This post by conductor Kenneth Woods set me thinking about how we engage with concerts in the 21st century. There was a time when we would speak of going to “hear” a concert, but today, in our image-conscious and visually heightened times, we tend to “see” a concert as well.
The concert hall is like the theatre, and the performer the actor on the stage. And for the audience, a concert is both a visual and aural experience – we listen with eyes as well as ears. Today audiences are likely to be as much concerned with what they see in performance as what they hear. But surely the sound of the music should be enough? Sadly, this isn’t the case and what the performer looks like, how they behave on stage, and what they wear has almost as much, if not more in some instances, bearing on the entire performance. I know of promoters, for example, who will only engage “good looking” or attractive artists, and if you don’t fit into what is currently fashionable you may not get as much work.
It shouldn’t matter what performers look like, but in our visually-aware times it does. Because isn’t it nicer to enjoy music played by performers who are easy on the eye as well as the ear? I freely admit to spending an entire recital by Angela Hewitt admiring her gown, and let’s not forget the furore surrounding Yuja Wang and “that dress” and “those shoes” at a concert at the Hollywood Bowl some years ago.
Of course we want performers to be attractive (no one wants to watch some “fugly“, socially awkward, twitching hairy freak) and attractively-attired. On one level, it indicates that the performance is an “occasion” and concert attire “identifies” the performer for the audiene. It is a “uniform”, a means of differentiating one from the audience and defining one’s role for them. Some performers prefer to go to the other extreme and appear in casual clothing which they feel better connects them with the audience by making them appear “normal”, and that it helps break down misconceptions about classical music being “elitist” or “inaccessible”. One’s concert attire is also dictated by the time of day and venue. For example, I probably wouldn’t wear a full-length evening dress for a lunchtime concert at my local music society, and a man may feel comfortable performing in shirt and trousers rather than a suit and tie.

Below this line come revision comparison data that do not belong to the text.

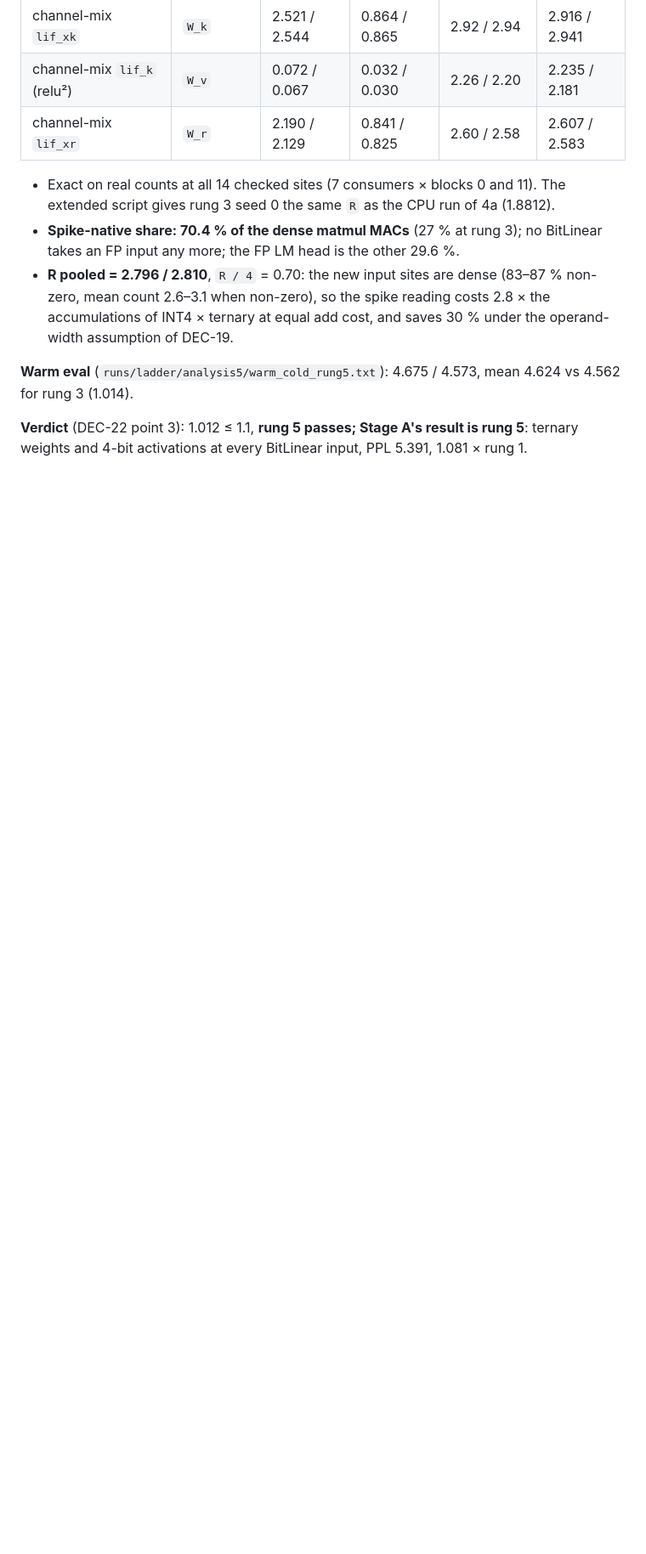
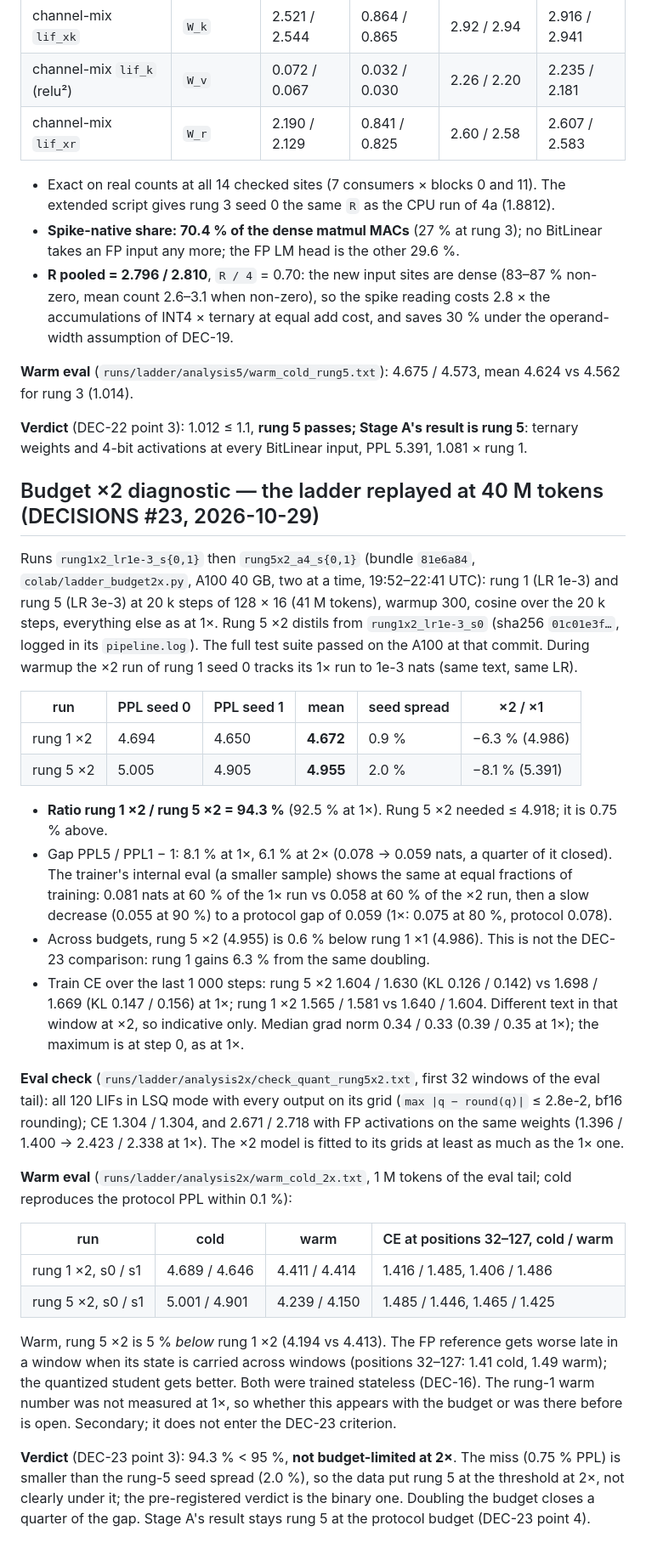
Before and after one commit to Orolol/SpikeBit, a Markdown page: results/stage_a_ladder.md, the part around the change. Shown at 85% size. GitHub-like rendering; blank space fills up the shorter version.

Commit message:
Budget x2 diagnostic: 94.3 % (rung 1 x2 4.672, rung 5 x2 4.955), not budget-limited at 2x (DEC-23)
Rung 5 x2 needed <= 4.918 and is 0.75 % above, inside its 2.0 % seed spread;
the gap to rung 1 shrinks from 8.1 % to 6.1 %. Eval check: 120 LIFs on their
grids, FP activations 1.30 -> 2.67 / 2.72. Warm eval: rung 5 x2 4.194 vs
rung 1 x2 4.413. Stage A's result stays rung 5 at the protocol budget.

Co-Authored-By: Claude Opus 5.5 <noreply@anthropic.com>

```diff
--- a/results/stage_a_ladder.md
+++ b/results/stage_a_ladder.md
@@ -494,3 +494,62 @@ mean 4.624 vs 4.562 for rung 3 (1.014).
 **Verdict** (DEC-22 point 3): 1.012 ≤ 1.1, **rung 5 passes; Stage A's result
 is rung 5**: ternary weights and 4-bit activations at every BitLinear input,
 PPL 5.391, 1.081 × rung 1.
+
+## Budget ×2 diagnostic — the ladder replayed at 40 M tokens (DECISIONS #23, 2026-10-29)
+
+Runs `rung1x2_lr1e-3_s{0,1}` then `rung5x2_a4_s{0,1}` (bundle `81e6a84`,
+`colab/ladder_budget2x.py`, A100 40 GB, two at a time, 19:52–22:41 UTC): rung 1
+(LR 1e-3) and rung 5 (LR 3e-3) at 20 k steps of 128 × 16 (41 M tokens), warmup
+300, cosine over the 20 k steps, everything else as at 1×. Rung 5 ×2 distils
+from `rung1x2_lr1e-3_s0` (sha256 `01c01e3f…`, logged in its `pipeline.log`).
+The full test suite passed on the A100 at that commit. During warmup the
+×2 run of rung 1 seed 0 tracks its 1× run to 1e-3 nats (same text, same LR).
+
+| run | PPL seed 0 | PPL seed 1 | mean | seed spread | ×2 / ×1 |
+|---|---|---|---|---|---|
+| rung 1 ×2 | 4.694 | 4.650 | **4.672** | 0.9 % | −6.3 % (4.986) |
+| rung 5 ×2 | 5.005 | 4.905 | **4.955** | 2.0 % | −8.1 % (5.391) |
+
+  * **Ratio rung 1 ×2 / rung 5 ×2 = 94.3 %** (92.5 % at 1×). Rung 5 ×2 needed
+    ≤ 4.918; it is 0.75 % above.
+  * Gap PPL5 / PPL1 − 1: 8.1 % at 1×, 6.1 % at 2× (0.078 → 0.059 nats, a
+    quarter of it closed). The trainer's internal eval (a smaller sample)
+    shows the same at equal fractions of training: 0.081 nats at 60 % of the
+    1× run vs 0.058 at 60 % of the ×2 run, then a slow decrease (0.055 at
+    90 %) to a protocol gap of 0.059 (1×: 0.075 at 80 %, protocol 0.078).
+  * Across budgets, rung 5 ×2 (4.955) is 0.6 % below rung 1 ×1 (4.986). This
+    is not the DEC-23 comparison: rung 1 gains 6.3 % from the same doubling.
+  * Train CE over the last 1 000 steps: rung 5 ×2 1.604 / 1.630 (KL 0.126 /
+    0.142) vs 1.698 / 1.669 (KL 0.147 / 0.156) at 1×; rung 1 ×2 1.565 / 1.581
+    vs 1.640 / 1.604. Different text in that window at ×2, so indicative only.
+    Median grad norm 0.34 / 0.33 (0.39 / 0.35 at 1×); the maximum is at step
+    0, as at 1×.
+
+**Eval check** (`runs/ladder/analysis2x/check_quant_rung5x2.txt`, first 32
+windows of the eval tail): all 120 LIFs in LSQ mode with every output on its
+grid (`max |q − round(q)|` ≤ 2.8e-2, bf16 rounding); CE 1.304 / 1.304, and
+2.671 / 2.718 with FP activations on the same weights (1.396 / 1.400 →
+2.423 / 2.338 at 1×). The ×2 model is fitted to its grids at least as much
+as the 1× one.
+
+**Warm eval** (`runs/ladder/analysis2x/warm_cold_2x.txt`, 1 M tokens of the
+eval tail; cold reproduces the protocol PPL within 0.1 %):
+
+| run | cold | warm | CE at positions 32–127, cold / warm |
+|---|---|---|---|
+| rung 1 ×2, s0 / s1 | 4.689 / 4.646 | 4.411 / 4.414 | 1.416 / 1.485, 1.406 / 1.486 |
+| rung 5 ×2, s0 / s1 | 5.001 / 4.901 | 4.239 / 4.150 | 1.485 / 1.446, 1.465 / 1.425 |
+
+Warm, rung 5 ×2 is 5 % *below* rung 1 ×2 (4.194 vs 4.413). The FP reference
+gets worse late in a window when its state is carried across windows
+(positions 32–127: 1.41 cold, 1.49 warm); the quantized student gets better.
+Both were trained stateless (DEC-16). The rung-1 warm number was not measured
+at 1×, so whether this appears with the budget or was there before is open.
+Secondary; it does not enter the DEC-23 criterion.
+
+**Verdict** (DEC-23 point 3): 94.3 % < 95 %, **not budget-limited at 2×**.
+The miss (0.75 % PPL) is smaller than the rung-5 seed spread (2.0 %), so the
+data put rung 5 at the threshold at 2×, not clearly under it; the
+pre-registered verdict is the binary one. Doubling the budget closes a
+quarter of the gap. Stage A's result stays rung 5 at the protocol budget
+(DEC-23 point 4).
```
Also changed, not shown: README.md (+5 -2 lines).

Once we have got over what performers are wearing, there is a whole other area – that of movement and gesture. Performers use body language to convey the “story” of the music, expressive elements, drama and their own involvement in the music. This is an area of performance which, for me, has far more importance over what the performer is wearing. I believe gesture should serve the music, not obscure it. We have all witnessed exaggerated gestures at concerts – extravagant hand and arm waving, swaying across the keyboard, and gurning as if one has extreme indigestion – and now and then we have wondered what is the point of such pianistic gesticulation.

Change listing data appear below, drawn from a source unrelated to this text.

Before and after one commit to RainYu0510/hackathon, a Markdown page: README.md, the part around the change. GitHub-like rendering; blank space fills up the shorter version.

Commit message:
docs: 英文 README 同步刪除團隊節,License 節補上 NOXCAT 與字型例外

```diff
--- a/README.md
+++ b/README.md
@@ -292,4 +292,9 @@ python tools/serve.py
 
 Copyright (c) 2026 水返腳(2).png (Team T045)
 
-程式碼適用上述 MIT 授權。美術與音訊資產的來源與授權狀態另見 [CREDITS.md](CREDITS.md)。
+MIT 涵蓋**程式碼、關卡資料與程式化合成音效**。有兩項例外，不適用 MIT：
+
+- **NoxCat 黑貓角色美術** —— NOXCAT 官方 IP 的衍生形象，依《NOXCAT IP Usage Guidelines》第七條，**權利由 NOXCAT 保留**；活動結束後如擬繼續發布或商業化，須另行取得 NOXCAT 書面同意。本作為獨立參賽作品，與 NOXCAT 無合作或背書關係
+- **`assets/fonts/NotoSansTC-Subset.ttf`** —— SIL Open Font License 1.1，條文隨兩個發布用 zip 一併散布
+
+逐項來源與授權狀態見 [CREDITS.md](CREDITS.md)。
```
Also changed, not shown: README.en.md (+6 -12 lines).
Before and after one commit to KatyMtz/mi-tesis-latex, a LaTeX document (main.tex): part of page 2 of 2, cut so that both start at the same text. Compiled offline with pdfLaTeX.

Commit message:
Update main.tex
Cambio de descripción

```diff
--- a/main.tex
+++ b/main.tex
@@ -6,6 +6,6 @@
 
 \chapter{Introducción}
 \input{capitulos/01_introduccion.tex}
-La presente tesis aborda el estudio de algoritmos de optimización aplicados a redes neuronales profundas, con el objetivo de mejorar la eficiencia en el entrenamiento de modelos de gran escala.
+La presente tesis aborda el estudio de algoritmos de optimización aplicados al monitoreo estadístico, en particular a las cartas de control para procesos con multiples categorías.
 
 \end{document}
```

The physical movements and gestures of the performer not only influence the character and quality of sound but also enhance the dramatic content of the work and “explain” the music to the listener. Music is emotional and expressive – even the most mannered passages of Bach are rich in expression – and the performer’s physical gestures communicate the content of the music being played. Sometimes, these gestures can seem extreme, and when the performer’s gestures get in the way of the music or have no connection to the ‘story’ in the music, it can be frustrating or impossible to watch. But at other times, with the right gestures, the performance is magically enhanced and heightened – for both listener and performer.

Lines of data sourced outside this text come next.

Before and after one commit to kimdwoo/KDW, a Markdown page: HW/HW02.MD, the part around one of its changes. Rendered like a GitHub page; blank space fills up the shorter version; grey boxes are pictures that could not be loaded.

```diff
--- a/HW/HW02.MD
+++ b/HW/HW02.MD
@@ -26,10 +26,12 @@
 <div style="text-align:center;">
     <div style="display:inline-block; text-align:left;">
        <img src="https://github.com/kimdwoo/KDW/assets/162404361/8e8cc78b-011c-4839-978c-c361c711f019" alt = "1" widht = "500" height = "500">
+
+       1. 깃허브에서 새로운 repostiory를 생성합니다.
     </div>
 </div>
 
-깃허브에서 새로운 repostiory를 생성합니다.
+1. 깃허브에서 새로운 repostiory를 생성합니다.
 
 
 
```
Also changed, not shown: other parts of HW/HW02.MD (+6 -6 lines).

Gesture is crucial in piano playing as our movements at the keyboard are immediately translated into sound: smooth, flowing movements will result in a smooth, flowing sound, while prodding or poking at the keys will result in an ugly sound. Gesture should always serve the music – not only in terms of the sound being produced but also in guiding the audience through the narrative of the music. At the end a performer may fling their hands away from the keyboard and the audience will know that the performance has ended and will take that as the cue to applaud. Or a performer may choose to allow their hands to remain on the keyboard, withdrawing them slowly to allow the memory of the sounds to continue to resonate with the listeners. The audience reads these gestures and will (hopefully) know not to applaud immediately.
The spectrum of gesture in piano playing is very broad, from almost complete concentrated stillness at the piano (Marc-André Hamelin, Stephen Hough) to exaggerated flamboyance bordering on the ridiculous. Sensitive performers will adjust their gestures according to the character and mood of the music. I have noticed a trend amongst certain younger performers to use gestures which seem unnatural and contrived, as if they have been “given” these gestures by teachers or mentors, or are trying to imitate another performer. Turn off the sound on the YouTube clip below and consider whether these performers’ movements have any value without the music?
By contrast, the late great Russian pianist Sviatoslav Richter liked to perform in darkness, with only a small lamp illuminating the music stand. He felt that this setting helped the audience focus on the music being performed, rather than on extraneous and irrelevant matters such as the performer’s grimaces and gestures. “What’s the point of watching a pianist’s hands or face, when they only express the efforts being expended on the piece?” he said. And at a concert hall in Bremen, Germany, concerts take place in complete darkness, owing to the venue’s design which avoids light leakage, allowing the audience a very special aural experience without visual distractions.
Telling tails: do special clothes help us to perform better? – article by pianist Stephen Hough